Better families lead to less crime
The News Story: We’re Safer Than Ever Before, and It’s All Thanks to Technology
In a series called “The WIRED World in 2017,” the UK branch of WIRED makes the bold claim that “Dramatic reductions in crime rates over the last 20 years” aren’t due “to policy reforms–they’re because technology has made it harder to commit crimes.”
With claims that many developed nations have seen their crime rates “halved” over the past 20 years, WIRED credits much of this to technological advances that make it harder to commit crimes undetected. From more sophisticated car alarms right down to “‘predictive policing,” technology has made life more difficult for the less sophisticated criminal. The magazine does admit that “technology-enabled crimes” are a problem, citing online pornography specifically. (Perhaps a reference to online terror networking might have been apt here as well?) But rest assured that “[s]teps are being taken to manage new risks.”
While there surely is truth in the claim that technological advances have made crimes harder to commit undetected and easier to predict, what this—and similar media analyses of crime rates—fail to mention is the role of marriage in preventing men and women from walking down the path of evil to begin with.
Sources: Tom Gash, “We’re Safer Than Ever Before, and It’s all Thanks to Technology,” WIRED, December 27, 2016.
The New Research: The Moderating Marriage
It has long been noted that marriage serves to “civilize” both men and women—to make them more productive, happier, healthier, and to suppress negative behaviors, especially those related to delinquency and violence. Now three scholars from the University of North Carolina at Chapel Hill seek to study further exactly how marriage manages to change previously criminal behaviors. What they find is that marriage actually interacts with a person’s genetic makeup to suppress violent and delinquent behavior.
The researchers begin by highlighting the need for their research. While previous studies into gene-environment interaction (G X E) have limited their focus to one or a few genes, their study examines “a large number of genetic variants.” They explain, “Drawing on data from the National Longitudinal Study of Adolescent to Adult Health . . . we examined whether marriage moderates the collective influence of 580 single nucleotide polymorphisms (SNPs) in 64 genes on delinquency and violence.” This broadened scope is necessary, the researchers claim, because “[a]ntisocial behavior . . . is influenced by a large number of genes.” Their study method “estimates a heritability parameter: the proportion of variance in the phenotype that is jointly explained by the SNPs. We examined the Gene X Marriage interaction by comparing the proportion of variance in antisocial behavior explained by 580 SNPs among married and unmarried individuals.”
For their measures, the researchers used “delinquency and violence,” including theft, selling drugs, breaking and entering, physical fighting, and use of weapons, among other indicators.

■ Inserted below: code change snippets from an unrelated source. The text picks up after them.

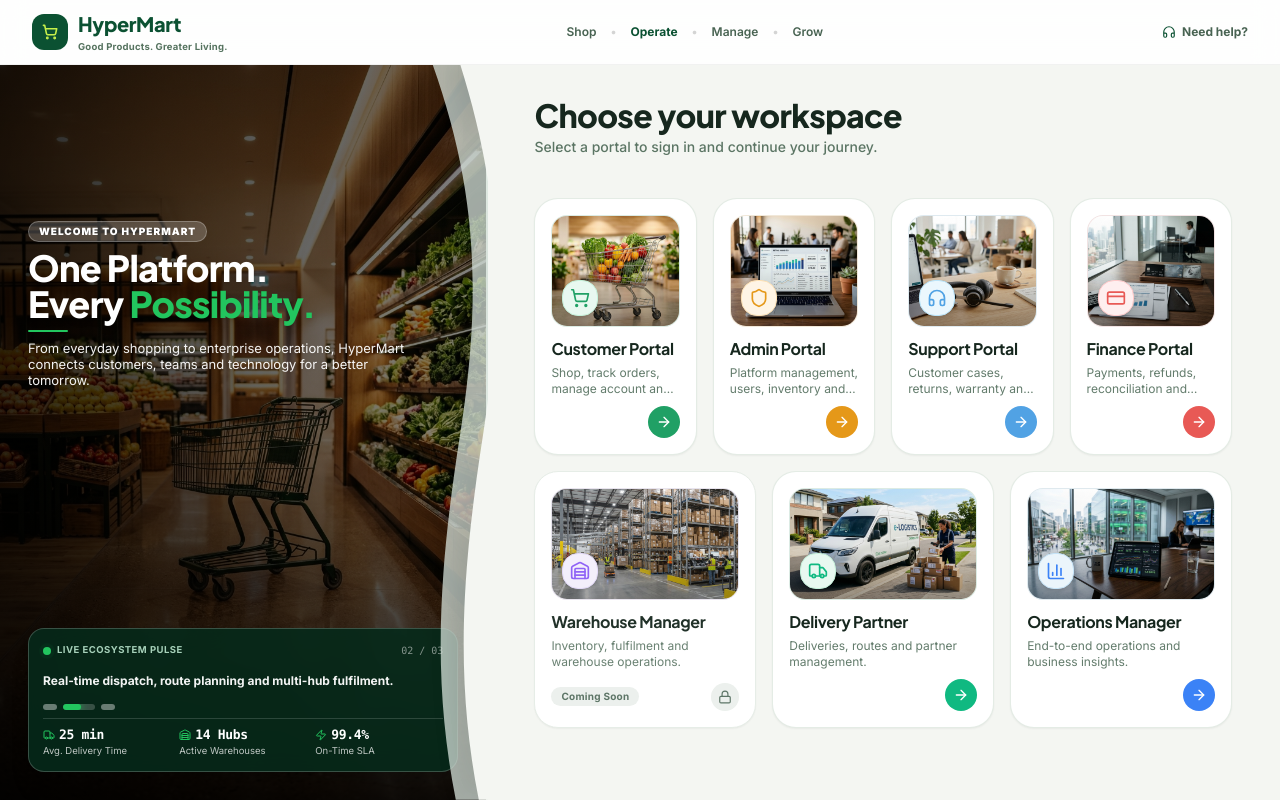
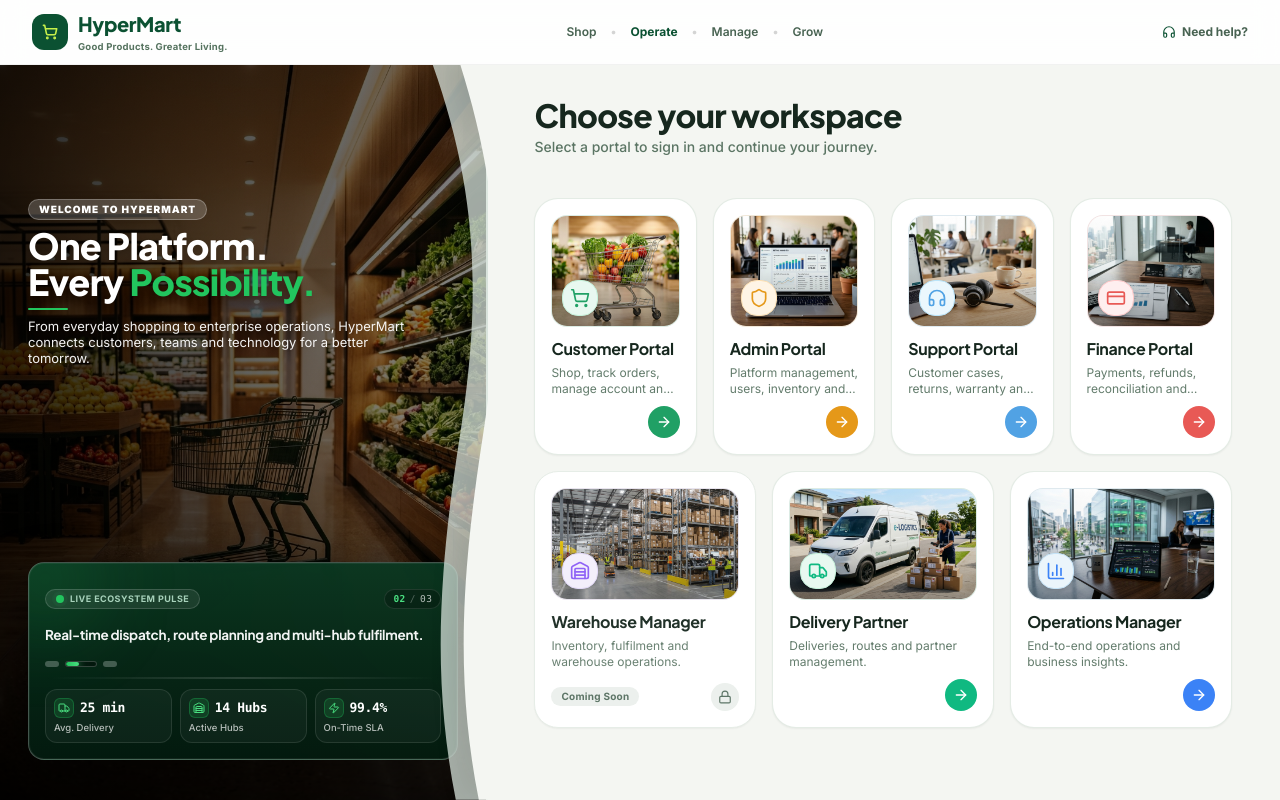
Before and after one commit to KSukant/Hyper_Mart, a Next.js app: page / in a window 1280 px wide. Built offline with nearby package versions, Linux system fonts and the light colour scheme.

Commit message:
feat(ui): elevate ecosystem stats card with frosted glassmorphism, glowing micro-metrics, and refined status pills

```diff
--- a/src/app/page.tsx
+++ b/src/app/page.tsx
@@ -96,7 +96,7 @@ export default function UnifiedLandingPage() {
           </div>
 
           {/* Interactive Animated Glass Statistics Carousel */}
-          <EcosystemStatsCarousel className="mt-auto flex-shrink-0" />
+          <EcosystemStatsCarousel className="mt-auto mb-2 sm:mb-3 flex-shrink-0" />
         </section>
 
         {/* ── RIGHT: Unified Workspace Selection Gateway (~60% on Desktop) ── */}
--- a/src/components/landing/EcosystemStatsCarousel.tsx
+++ b/src/components/landing/EcosystemStatsCarousel.tsx
@@ -46,7 +46,7 @@ const SLIDES: SlideData[] = [
       {
         icon: Star,
         value: "98%",
-        label: "Service Satisfaction",
+        label: "Satisfaction",
         fillIcon: true,
       },
     ],
@@ -58,12 +58,12 @@ const SLIDES: SlideData[] = [
       {
         icon: Truck,
         value: "25 min",
-        label: "Avg. Delivery Time",
+        label: "Avg. Delivery",
       },
       {
         icon: Warehouse,
         value: "14 Hubs",
-        label: "Active Warehouses",
+        label: "Active Hubs",
       },
       {
         icon: Zap,
@@ -79,7 +79,7 @@ const SLIDES: SlideData[] = [
       {
         icon: ShieldCheck,
         value: "100%",
-        label: "Audit Compliance",
+        label: "Compliance",
       },
       {
         icon: TrendingUp,
@@ -89,13 +89,13 @@ const SLIDES: SlideData[] = [
       {
         icon: Clock,
         value: "99.99%",
-        label: "Platform Uptime",
+        label: "Uptime SLA",
       },
     ],
   },
 ];
 
-const AUTOPLAY_INTERVAL = 3500; // 3.5s active continuous rotation
+const AUTOPLAY_INTERVAL = 3800; // 3.8s continuous rotation
 
 interface EcosystemStatsCarouselProps {
   className?: string;
@@ -119,28 +119,34 @@ export function EcosystemStatsCarousel({ className = "" }: EcosystemStatsCarouse
 
   return (
     <div
-      className={`relative z-10 w-full max-w-md rounded-xl sm:rounded-2xl bg-[#062A1A]/90 backdrop-blur-md border border-white/20 p-3 sm:p-3.5 text-white shadow-xl space-y-2 transition-all duration-300 hover:border-white/30 ${className}`}
+      className={`relative z-10 w-full max-w-md rounded-2xl bg-gradient-to-b from-[#0A3821]/95 via-[#062817]/95 to-[#031B0F]/95 backdrop-blur-xl border-t border-white/25 border-x border-white/15 border-b border-black/40 p-3.5 sm:p-4 text-white shadow-[0_20px_50px_rgba(0,0,0,0.5),0_0_0_1px_rgba(255,255,255,0.06)_inset] space-y-2.5 transition-all duration-300 hover:border-white/30 overflow-hidden ${className}`}
       role="region"
       aria-label="HyperMart Ecosystem Highlights"
     >
+      {/* ── Soft Ambient Backlight Glow ── */}
+      <div className="absolute -top-10 -left-10 w-28 h-28 bg-[#22C55E]/15 rounded-full blur-2xl pointer-events-none" />
+
       {/* ── Top Live Pulse Status Bar ── */}
-      <div className="flex items-center justify-between text-[9.5px]">
-        <div className="flex items-center gap-1.5">
+      <div className="relative z-10 flex items-center justify-between">
+        <div className="inline-flex items-center gap-1.5 px-2.5 py-0.5 rounded-full bg-white/[0.08] border border-white/15 shadow-2xs">
           <span className="relative flex h-2 w-2">
-            <span className="animate-ping absolute inline-flex h-full w-full rounded-full bg-[#22C55E] opacity-75"></span>
+            <span className="animate-ping absolute inline-flex h-full w-full rounded-full bg-[#4ADE80] opacity-75"></span>
             <span className="relative inline-flex rounded-full h-2 w-2 bg-[#22C55E]"></span>
           </span>
-          <span className="font-bold uppercase tracking-wider text-[#A7D1BA]">
+          <span className="font-bold uppercase tracking-wider text-[9px] text-[#A7D1BA]">
             Live Ecosystem Pulse
           </span>
         </div>
-        <span className="font-mono text-white/50 text-[10px]">
-          0{currentIndex + 1} / 0{SLIDES.length}
-        </span>
+
+        <div className="px-2 py-0.5 rounded-full bg-black/25 border border-white/10 text-[9.5px] font-mono text-white/70 tracking-wider">
+          <span className="text-[#4ADE80] font-bold">0{currentIndex + 1}</span>
+          <span className="text-white/30 mx-1">/</span>
+          <span>0{SLIDES.length}</span>
+        </div>
       </div>
 
       {/* ── Headline Message with Smooth Crossfade & Upward Slide ── */}
-      <div className="min-h-[30px] flex items-center">
+      <div className="relative z-10 min-h-[32px] flex items-center">
         <AnimatePresence mode="wait">
           <motion.p
             key={activeSlide.id}
@@ -148,7 +154,7 @@ export function EcosystemStatsCarousel({ className = "" }: EcosystemStatsCarouse
             animate={{ opacity: 1, y: 0 }}
             exit={{ opacity: 0, y: -5 }}
             transition={{ duration: 0.3, ease: "easeOut" }}
-            className="text-[11.5px] sm:text-xs font-bold text-white/95 leading-snug"
+            className="font-display text-[12.5px] sm:text-[13.5px] font-bold text-white/95 leading-snug tracking-tight drop-shadow-xs"
           >
             {activeSlide.message}
           </motion.p>
@@ -156,7 +162,7 @@ export function EcosystemStatsCarousel({ className = "" }: EcosystemStatsCarouse
       </div>
 
       {/* ── Slider Dash Indicators with Live Progress Animation ── */}
-      <div className="flex items-center gap-1.5" role="tablist" aria-label="Slide indicators">
+      <div className="relative z-10 flex items-center gap-1.5" role="tablist" aria-label="Slide indicators">
         {SLIDES.map((slide, index) => {
           const isActive = index === currentIndex;
           return (
@@ -167,7 +173,7 @@ export function EcosystemStatsCarousel({ className = "" }: EcosystemStatsCarouse
               aria-selected={isActive}
               aria-label={`Show slide ${index + 1}: ${slide.message}`}
               className={`relative h-1.5 rounded-full overflow-hidden transition-all duration-300 focus:outline-none focus-visible:ring-2 focus-visible:ring-[#22C55E] ${
-                isActive ? "w-8 bg-white/20" : "w-3.5 bg-white/40 hover:bg-white/60 cursor-pointer"
+                isActive ? "w-8 bg-black/40 border border-white/20" : "w-3.5 bg-white/25 hover:bg-white/45 cursor-pointer"
               }`}
             >
               {isActive && (
@@ -179,7 +185,7 @@ export function EcosystemStatsCarousel({ className = "" }: EcosystemStatsCarouse
                     duration: AUTOPLAY_INTERVAL / 1000,
                     ease: "linear",
                   }}
-                  className="absolute inset-y-0 left-0 bg-[#22C55E] rounded-full shadow-[0_0_8px_#22C55E]"
+                  className="absolute inset-y-0 left-0 bg-gradient-to-r from-[#22C55E] to-[#4ADE80] rounded-full shadow-[0_0_8px_#4ADE80]"
                 />
               )}
             </button>
@@ -187,8 +193,11 @@ export function EcosystemStatsCarousel({ className = "" }: EcosystemStatsCarouse
         })}
       </div>
 
-      {/* ── Animated Stats Row ── */}
-      <div className="pt-2 border-t border-white/15">
+      {/* ── Subtle Frosted Divider ── */}
+      <div className="relative z-10 h-[1px] w-full bg-gradient-to-r from-transparent via-white/15 to-transparent pt-0.5" />
+
+      {/* ── Animated Stats Micro-Cards ── */}
+      <div className="relative z-10">
         <AnimatePresence mode="wait">
           <motion.div
             key={activeSlide.id}
@@ -196,7 +205,7 @@ export function EcosystemStatsCarousel({ className = "" }: EcosystemStatsCarouse
             animate={{ opacity: 1 }}
             exit={{ opacity: 0 }}
             transition={{ duration: 0.2 }}
-            className="grid grid-cols-3 gap-2 text-left"
+            className="grid grid-cols-3 gap-2"
           >
             {activeSlide.stats.map((stat, idx) => {
               const Icon = stat.icon;
@@ -210,25 +219,27 @@ export function EcosystemStatsCarousel({ className = "" }: EcosystemStatsCarouse
                     delay: idx * 0.05,
                     ease: "easeOut",
                   }}
-                  className="space-y-0.5"
+                  className="rounded-xl bg-white/[0.04] hover:bg-white/[0.08] border border-white/10 p-2 transition-all flex flex-col justify-between"
                 >
-                  <div className="flex items-center gap-1 text-[11px] text-[#A7D1BA]">
-                    <Icon
-                      className={`w-3 h-3 text-[#22C55E] flex-shrink-0 ${
-                        stat.fillIcon ? "fill-[#22C55E]" : ""
-                      }`}
-                    />
+                  <div className="flex items-center gap-1.5">
+                    <div className="w-5 h-5 rounded-md bg-[#22C55E]/15 border border-[#22C55E]/30 flex items-center justify-center text-[#4ADE80] flex-shrink-0">
+                      <Icon
+                        className={`w-3 h-3 ${
+                          stat.fillIcon ? "fill-[#4ADE80]" : ""
+                        }`}
+                      />
+                    </div>
                     <motion.span
                       key={`val-${stat.value}`}
-                      initial={{ opacity: 0, scale: 0.8 }}
+                      initial={{ opacity: 0, scale: 0.85 }}
                       animate={{ opacity: 1, scale: 1 }}
                       transition={{ duration: 0.35, ease: "backOut" }}
-                      className="font-mono font-black text-xs sm:text-[13px] text-white tracking-tight"
+                      className="font-mono font-black text-xs sm:text-[13px] text-white tracking-tight truncate"
                     >
                       {stat.value}
                     </motion.span>
                   </div>
-                  <span className="text-[9.5px] text-white/75 block leading-tight">
+                  <span className="text-[9.5px] text-white/70 block leading-tight font-medium mt-1 truncate">
                     {stat.label}
                   </span>
                 </motion.div>
```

A second measure was “desistence,” the process through which delinquent individuals gave up their delinquent or violent behaviors. The researchers controlled for a number of variables, including “age, gender, race, education, churchgoing frequency, household size, verbal IQ . . . score, parental education, closeness to parents, and bio-ancestry scores.” First, they examined the moderating effect of marriage in a generalized estimating equation. Next, they extended the model to estimate “the proportion of phenotypic variance that is accounted for by the linear, additive effects of the SNPs.”
The researchers discovered that marriage does indeed suppress genetic influences towards antisocial behavior: “Overall, the percentage of variance [in antisocial behavior] explained was significantly smaller in married individuals than in unmarried individuals, suggesting that marriage may suppress the collective influence of the genes.” Aware that selection, age, and population heterogeneity (defined as “individuals’ different propensity to engage in deviant behavior”) may all confound the effects of their findings, the researchers ran separate analyses. For all three, the marriage effect remained.
In closing, the researchers discuss the implications of their findings: “Past inquiries about the effect of marriage on antisocial behavior have primarily focused on the social, behavioral, and psychological aspects. . . . We found that marriage could work through a biological pathway—the modification of genetic effects—to deter delinquency and violence.” They highlight that though many other studies have made it seem as though environment has little effect on biology, theirs actually shows the opposite: “The effect of genes was conditional on the environment.”
So powerful is the effect of marriage, in other words, that it even alters the expression of biology. Policymakers should take such findings into account when discussing how best to curb violence and crime.
Source: Bryce Christensen and Nicole King, “New Research,” The Family in America 29.4, 2015. Study: Yi Li, Hexuan Liu, and Guang Guo, “Does Marriage Moderate Genetic Effects on Delinquency and Violence?” Journal of Marriage and Family 77 [October 2015]: 1,217-33. DOI: 10.1111/jomp.12208.
Republished from The Family in America with permission.